What does justification mean in this context? Justification is a theological term borrowed from the legal profession. This means that Jesus Christ declares that we are not guilty and that we are now righteous in the sight of God. In seminary we learned that one way to remember the idea of justification or being justified is “as if I had” ever sinned. Justified! This is great news because I know so many people are wracked with guilt and shame. So many people feel unworthy of God’s love and grace.
In truth, we are sinners and therefore unworthy. There is no way we can remove our own guilt, but Jesus came to justify us. He came to take away our sins and make us righteous in the eyes of God. Biblical righteousness is not just about being a good person, but about having no sin in the eyes of God. Only Jesus can make that happen for us. This is humanly not possible.
Some may then think that their lifestyle does not matter. They rationalize that they are indeed a sinner and there is nothing they can do to justify themselves before God, so there is no need to try to impress God. It is enough to trust Christ to forgive and justify, but then we are free to live as we want. After all, if Jesus is going to forgive you and justify you, can’t you just live like hell and go to heaven?
Some may believe that they can always party all the time, sleep with whoever they want, lie, cheat, steal, etc. and praise God all the time because they are forgiven in the end. After all, it’s a free gift, right?

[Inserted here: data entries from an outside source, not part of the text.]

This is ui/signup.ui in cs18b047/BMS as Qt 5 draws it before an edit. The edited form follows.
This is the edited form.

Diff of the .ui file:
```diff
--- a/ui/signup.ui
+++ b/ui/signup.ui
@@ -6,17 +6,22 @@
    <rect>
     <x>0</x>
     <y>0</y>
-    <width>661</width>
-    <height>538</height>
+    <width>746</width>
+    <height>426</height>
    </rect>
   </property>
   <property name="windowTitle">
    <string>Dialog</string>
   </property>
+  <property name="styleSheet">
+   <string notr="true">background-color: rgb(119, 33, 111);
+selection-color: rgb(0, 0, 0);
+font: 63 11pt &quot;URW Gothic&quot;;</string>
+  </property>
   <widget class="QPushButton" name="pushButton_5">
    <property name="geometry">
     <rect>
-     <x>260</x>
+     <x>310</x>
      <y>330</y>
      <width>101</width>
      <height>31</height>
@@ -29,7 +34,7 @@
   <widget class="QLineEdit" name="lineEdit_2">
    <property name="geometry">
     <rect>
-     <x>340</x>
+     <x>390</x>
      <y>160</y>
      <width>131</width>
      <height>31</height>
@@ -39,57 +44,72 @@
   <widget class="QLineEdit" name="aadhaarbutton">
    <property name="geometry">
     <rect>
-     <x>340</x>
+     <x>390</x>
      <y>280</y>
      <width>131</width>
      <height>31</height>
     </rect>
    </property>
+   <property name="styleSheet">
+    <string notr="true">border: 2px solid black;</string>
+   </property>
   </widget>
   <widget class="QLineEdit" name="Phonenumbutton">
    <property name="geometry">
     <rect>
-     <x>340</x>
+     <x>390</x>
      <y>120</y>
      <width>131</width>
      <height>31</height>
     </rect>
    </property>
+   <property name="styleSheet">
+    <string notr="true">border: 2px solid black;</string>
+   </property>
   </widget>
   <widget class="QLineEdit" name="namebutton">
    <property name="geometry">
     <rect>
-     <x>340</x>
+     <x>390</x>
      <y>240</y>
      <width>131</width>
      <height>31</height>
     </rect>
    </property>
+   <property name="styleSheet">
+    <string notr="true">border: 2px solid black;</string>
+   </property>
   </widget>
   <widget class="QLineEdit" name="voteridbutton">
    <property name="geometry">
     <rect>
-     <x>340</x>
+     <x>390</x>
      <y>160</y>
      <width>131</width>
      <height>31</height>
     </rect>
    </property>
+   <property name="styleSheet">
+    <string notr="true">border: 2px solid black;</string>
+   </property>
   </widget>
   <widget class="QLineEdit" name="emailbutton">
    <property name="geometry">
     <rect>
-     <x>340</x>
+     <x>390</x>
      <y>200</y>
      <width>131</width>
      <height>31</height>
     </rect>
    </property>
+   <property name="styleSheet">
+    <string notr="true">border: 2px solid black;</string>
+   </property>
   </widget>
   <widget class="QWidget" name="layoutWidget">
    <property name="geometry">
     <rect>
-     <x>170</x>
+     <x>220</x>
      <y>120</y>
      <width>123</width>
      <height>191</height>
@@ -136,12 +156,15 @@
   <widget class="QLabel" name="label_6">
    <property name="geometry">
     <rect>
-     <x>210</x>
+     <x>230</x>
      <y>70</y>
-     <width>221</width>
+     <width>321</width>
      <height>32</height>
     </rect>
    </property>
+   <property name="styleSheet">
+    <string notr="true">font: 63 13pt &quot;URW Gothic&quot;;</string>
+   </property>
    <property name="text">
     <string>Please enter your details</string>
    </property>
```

The apostle Paul dealt with this argument in his writings. In Romans, Paul speaks of the greatness of God’s grace. He said where our sin abounds, God’s grace abounds even more. He then continues with this statement: “What shall we say then? Must we continue to sin for grace to abound? Never ! How can we who are dead to sin still live there? (Romans 6:1,2).
Paul believed that the gospel not only changed our relationship with God, but that the gospel also changes us. The gospel not only takes away our sin, it begins to take away our desire to sin. When a person truly receives Christ, there is a change in his heart and desires. There should be a new desire to let go of old patterns of sinful behavior. A person who has truly met Jesus can no longer love his sin. True followers of Christ are no longer comfortable remaining in a state of sin.

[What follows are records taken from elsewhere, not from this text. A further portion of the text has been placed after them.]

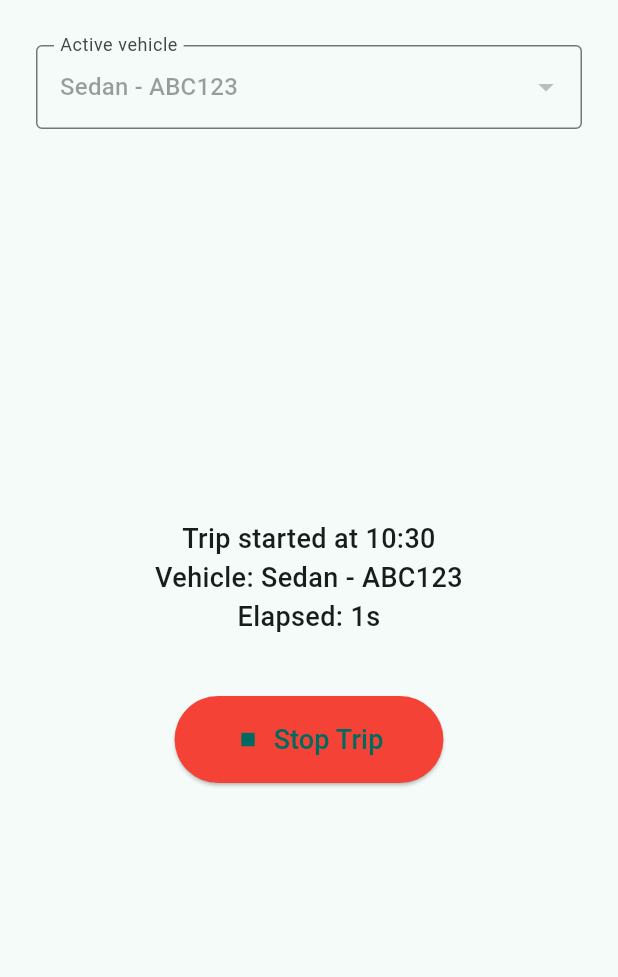
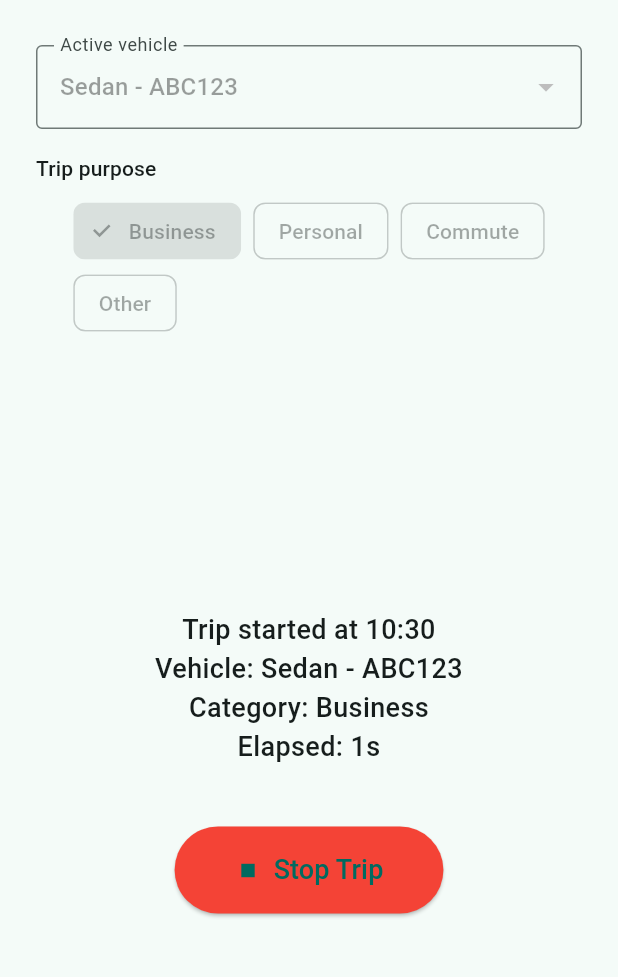
Before and after one commit to amsibert-fmms/mileage-tracker, a Flutter app: the screen it shows after launch, after a tap on "Start Trip", on a phone screen of 412 x 824 dp, the part 63-1040 px from its top. Run offline on Flutter 3.47's test engine with Material 3 defaults, Android fonts, the phone set to English and light mode, and no system bars.

Commit message:
Add trip purpose selection chips and tests

```diff
--- a/lib/main.dart
+++ b/lib/main.dart
@@ -40,6 +40,7 @@ class _HomeScreenState extends State<HomeScreen> {
     _Vehicle(id: 'vehicle-3', label: 'Hybrid - GREEN1'),
   ];
   String? _activeVehicleId;
+  _TripCategory _selectedCategory = _TripCategory.business;
 
   static const int _maxHistoryItems = 5;
 
@@ -71,6 +72,7 @@ class _HomeScreenState extends State<HomeScreen> {
         startTime: startTime!,
         endTime: stopTime,
         vehicleName: _currentVehicle.label,
+        category: _selectedCategory,
       );
       _timer?.cancel();
       setState(() {
@@ -113,14 +115,14 @@ class _HomeScreenState extends State<HomeScreen> {
     final start = _formatTime(record.startTime);
     final end = _formatTime(record.endTime);
     final duration = _formatDuration(record.duration);
-    return 'Trip from $start to $end · ${record.vehicleName} ($duration)';
+    return 'Trip from $start to $end · ${record.vehicleName} · ${record.category.label} ($duration)';
   }
 
   @override
   Widget build(BuildContext context) {
     final vehicleLabel = _currentVehicle.label;
     final statusText = tripActive
-        ? 'Trip started at ${_formatTime(startTime!)}\nVehicle: $vehicleLabel\nElapsed: ${_formatDuration(elapsed)}'
+        ? 'Trip started at ${_formatTime(startTime!)}\nVehicle: $vehicleLabel\nCategory: ${_selectedCategory.label}\nElapsed: ${_formatDuration(elapsed)}'
         : lastTripSummary ?? 'No trip in progress';
 
     return Scaffold(
@@ -151,6 +153,31 @@ class _HomeScreenState extends State<HomeScreen> {
                     },
             ),
             const SizedBox(height: 16),
+            Align(
+              alignment: Alignment.centerLeft,
+              child: Text(
+                'Trip purpose',
+                style: Theme.of(context).textTheme.titleSmall,
+              ),
+            ),
+            const SizedBox(height: 8),
+            Wrap(
+              spacing: 8,
+              children: _TripCategory.values.map((category) {
+                return ChoiceChip(
+                  label: Text(category.label),
+                  selected: _selectedCategory == category,
+                  onSelected: tripActive
+                      ? null
+                      : (_) {
+                          setState(() {
+                            _selectedCategory = category;
+                          });
+                        },
+                );
+              }).toList(),
+            ),
+            const SizedBox(height: 24),
             Expanded(
               child: Center(
                 child: Column(
@@ -202,7 +229,7 @@ class _HomeScreenState extends State<HomeScreen> {
                       style: const TextStyle(fontWeight: FontWeight.w600),
                     ),
                     subtitle: Text(
-                        '${record.vehicleName} · Elapsed ${_formatDuration(record.duration)}'),
+                        '${record.vehicleName} · ${record.category.label} · Elapsed ${_formatDuration(record.duration)}'),
                   );
                 },
               ),
@@ -227,11 +254,13 @@ class _TripRecord {
     required this.startTime,
     required this.endTime,
     required this.vehicleName,
+    required this.category,
   });
 
   final DateTime startTime;
   final DateTime endTime;
   final String vehicleName;
+  final _TripCategory category;
 
   Duration get duration => endTime.difference(startTime);
 }
@@ -242,3 +271,20 @@ class _Vehicle {
   final String id;
   final String label;
 }
+
+enum _TripCategory { business, personal, commute, other }
+
+extension on _TripCategory {
+  String get label {
+    switch (this) {
+      case _TripCategory.business:
+        return 'Business';
+      case _TripCategory.personal:
+        return 'Personal';
+      case _TripCategory.commute:
+        return 'Commute';
+      case _TripCategory.other:
+        return 'Other';
+    }
+  }
+}
```
Also changed, not shown: 2 other files.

One guy was asked if he had a problem with temptation. He replied, “Absolutely not. I am tempted. Is in. No problem!” It is a problem though. Our problem is not that we are tempted to sin or even that we sometimes succumb to temptation. Our real problem is when we no longer have a problem when we sin. It is a problem if we disobey God and feel neither conviction nor guilt. For followers of Christ, the Holy Spirit lives in them and He will not allow a true believer to enjoy a lifestyle The Spirit within us will not allow us to be at peace with a life of disobedience to God.
If you call yourself a follower of Christ and can drink yourself a fool without a problem, then you have a problem… with God. God has a problem with you. The same goes for pornography, sex outside marriage, lying, cheating, anger, etc. If you say you love God, but you have no problem loving and clinging to these things, then you have a problem with your spiritual life. The followers of Christ have been given a new heart with new desires and a new power to love and obey. The gospel is a free gift, but it is a life-changing gift. And it is an expensive gift – having cost Jesus his very life. Let us live for him as he died for us. And that’s the Word.